Dataset excerpts:

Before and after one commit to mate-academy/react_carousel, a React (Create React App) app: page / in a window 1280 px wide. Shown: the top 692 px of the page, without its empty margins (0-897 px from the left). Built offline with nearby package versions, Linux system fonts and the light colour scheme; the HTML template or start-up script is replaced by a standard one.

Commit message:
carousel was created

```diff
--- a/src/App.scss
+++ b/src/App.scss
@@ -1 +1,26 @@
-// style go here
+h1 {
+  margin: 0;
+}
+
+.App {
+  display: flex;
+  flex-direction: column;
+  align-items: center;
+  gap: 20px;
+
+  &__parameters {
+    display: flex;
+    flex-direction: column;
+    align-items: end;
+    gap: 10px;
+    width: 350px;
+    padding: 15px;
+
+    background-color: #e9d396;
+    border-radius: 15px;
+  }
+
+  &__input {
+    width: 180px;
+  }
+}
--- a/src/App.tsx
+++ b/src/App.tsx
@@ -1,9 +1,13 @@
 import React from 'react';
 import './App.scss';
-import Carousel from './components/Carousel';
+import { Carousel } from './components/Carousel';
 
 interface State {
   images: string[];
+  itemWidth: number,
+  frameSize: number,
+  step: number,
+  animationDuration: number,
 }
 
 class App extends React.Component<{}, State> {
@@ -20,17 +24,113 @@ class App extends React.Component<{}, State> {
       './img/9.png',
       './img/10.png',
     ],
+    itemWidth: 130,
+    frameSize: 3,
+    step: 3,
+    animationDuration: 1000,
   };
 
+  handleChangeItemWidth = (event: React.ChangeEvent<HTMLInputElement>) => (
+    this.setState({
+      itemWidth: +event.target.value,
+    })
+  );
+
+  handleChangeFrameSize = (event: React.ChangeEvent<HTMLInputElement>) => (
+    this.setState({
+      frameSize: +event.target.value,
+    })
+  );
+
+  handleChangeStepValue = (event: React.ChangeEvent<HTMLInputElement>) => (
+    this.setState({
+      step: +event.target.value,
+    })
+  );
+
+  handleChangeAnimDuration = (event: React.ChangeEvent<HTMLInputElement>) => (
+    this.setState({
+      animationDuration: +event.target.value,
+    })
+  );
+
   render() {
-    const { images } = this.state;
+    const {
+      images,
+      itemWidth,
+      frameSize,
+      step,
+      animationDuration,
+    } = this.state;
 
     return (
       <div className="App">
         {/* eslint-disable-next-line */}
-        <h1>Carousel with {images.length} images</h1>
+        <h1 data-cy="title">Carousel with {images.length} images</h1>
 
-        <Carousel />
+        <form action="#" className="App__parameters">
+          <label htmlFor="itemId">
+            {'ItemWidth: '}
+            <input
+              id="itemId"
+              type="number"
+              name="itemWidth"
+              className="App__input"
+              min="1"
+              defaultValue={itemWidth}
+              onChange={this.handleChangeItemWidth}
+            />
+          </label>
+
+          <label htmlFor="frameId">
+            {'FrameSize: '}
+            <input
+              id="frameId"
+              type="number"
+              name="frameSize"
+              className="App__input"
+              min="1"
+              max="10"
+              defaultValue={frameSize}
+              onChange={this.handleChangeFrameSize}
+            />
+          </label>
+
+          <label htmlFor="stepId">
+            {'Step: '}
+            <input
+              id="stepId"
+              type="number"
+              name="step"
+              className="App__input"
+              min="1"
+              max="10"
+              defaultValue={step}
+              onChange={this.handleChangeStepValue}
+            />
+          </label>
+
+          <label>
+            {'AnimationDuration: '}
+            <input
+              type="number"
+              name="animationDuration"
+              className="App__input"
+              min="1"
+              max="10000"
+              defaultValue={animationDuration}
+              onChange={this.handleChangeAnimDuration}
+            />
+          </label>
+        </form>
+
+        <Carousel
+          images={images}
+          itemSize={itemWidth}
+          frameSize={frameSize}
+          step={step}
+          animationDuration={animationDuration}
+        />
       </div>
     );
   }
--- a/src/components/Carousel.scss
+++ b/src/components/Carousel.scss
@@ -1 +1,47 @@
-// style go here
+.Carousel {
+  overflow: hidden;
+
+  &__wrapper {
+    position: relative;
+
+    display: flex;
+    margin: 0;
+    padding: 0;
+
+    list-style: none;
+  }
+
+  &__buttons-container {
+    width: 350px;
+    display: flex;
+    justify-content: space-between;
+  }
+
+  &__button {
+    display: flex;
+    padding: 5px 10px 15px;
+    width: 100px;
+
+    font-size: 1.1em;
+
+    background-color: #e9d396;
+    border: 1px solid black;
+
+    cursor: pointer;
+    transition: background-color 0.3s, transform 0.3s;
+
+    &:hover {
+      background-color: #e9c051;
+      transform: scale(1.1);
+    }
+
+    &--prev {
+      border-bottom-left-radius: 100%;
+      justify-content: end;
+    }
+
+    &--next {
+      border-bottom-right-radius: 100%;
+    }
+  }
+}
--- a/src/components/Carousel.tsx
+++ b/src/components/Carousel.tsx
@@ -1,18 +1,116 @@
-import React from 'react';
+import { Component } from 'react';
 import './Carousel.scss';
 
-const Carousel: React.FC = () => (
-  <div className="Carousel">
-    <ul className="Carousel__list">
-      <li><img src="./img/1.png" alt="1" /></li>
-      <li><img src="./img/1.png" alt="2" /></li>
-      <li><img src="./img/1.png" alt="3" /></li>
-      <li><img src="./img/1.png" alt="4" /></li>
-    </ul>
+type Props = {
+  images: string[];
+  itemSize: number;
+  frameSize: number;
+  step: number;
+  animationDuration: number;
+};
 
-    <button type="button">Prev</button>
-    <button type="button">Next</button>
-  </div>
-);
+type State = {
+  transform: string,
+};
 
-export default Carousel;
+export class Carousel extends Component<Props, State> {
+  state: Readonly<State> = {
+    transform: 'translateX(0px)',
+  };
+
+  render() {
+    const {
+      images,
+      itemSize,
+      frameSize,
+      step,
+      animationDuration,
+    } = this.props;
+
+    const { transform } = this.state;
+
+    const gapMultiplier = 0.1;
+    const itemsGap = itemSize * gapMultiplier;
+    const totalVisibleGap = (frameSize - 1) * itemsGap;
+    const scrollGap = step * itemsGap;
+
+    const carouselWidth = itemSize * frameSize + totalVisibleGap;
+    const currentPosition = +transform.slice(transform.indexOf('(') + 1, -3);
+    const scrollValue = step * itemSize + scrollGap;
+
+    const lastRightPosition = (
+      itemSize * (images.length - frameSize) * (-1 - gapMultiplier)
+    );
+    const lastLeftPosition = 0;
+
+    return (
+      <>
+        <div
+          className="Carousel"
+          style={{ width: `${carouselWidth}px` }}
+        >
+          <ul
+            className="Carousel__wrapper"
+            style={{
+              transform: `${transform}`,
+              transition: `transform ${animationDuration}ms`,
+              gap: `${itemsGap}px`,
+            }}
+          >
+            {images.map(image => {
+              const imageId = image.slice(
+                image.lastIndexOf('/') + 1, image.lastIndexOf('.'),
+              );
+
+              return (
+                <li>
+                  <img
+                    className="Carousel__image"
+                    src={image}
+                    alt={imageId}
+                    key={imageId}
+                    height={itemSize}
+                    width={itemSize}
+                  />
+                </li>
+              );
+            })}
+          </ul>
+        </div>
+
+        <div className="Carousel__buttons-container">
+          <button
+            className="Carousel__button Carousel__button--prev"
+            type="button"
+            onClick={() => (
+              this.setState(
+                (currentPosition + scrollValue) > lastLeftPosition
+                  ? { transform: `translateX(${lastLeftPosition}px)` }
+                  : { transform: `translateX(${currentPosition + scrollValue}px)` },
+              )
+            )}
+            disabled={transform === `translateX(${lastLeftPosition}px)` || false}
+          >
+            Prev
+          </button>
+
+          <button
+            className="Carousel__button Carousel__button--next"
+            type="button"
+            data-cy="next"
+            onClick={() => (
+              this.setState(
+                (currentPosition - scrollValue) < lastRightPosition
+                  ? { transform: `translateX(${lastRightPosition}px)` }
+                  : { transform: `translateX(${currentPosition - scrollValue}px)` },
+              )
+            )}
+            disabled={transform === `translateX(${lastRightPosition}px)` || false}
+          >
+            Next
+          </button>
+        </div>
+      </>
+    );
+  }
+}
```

Brief:
State how many lines of the records above contain the word "images", giving only that number.

Completed task:
10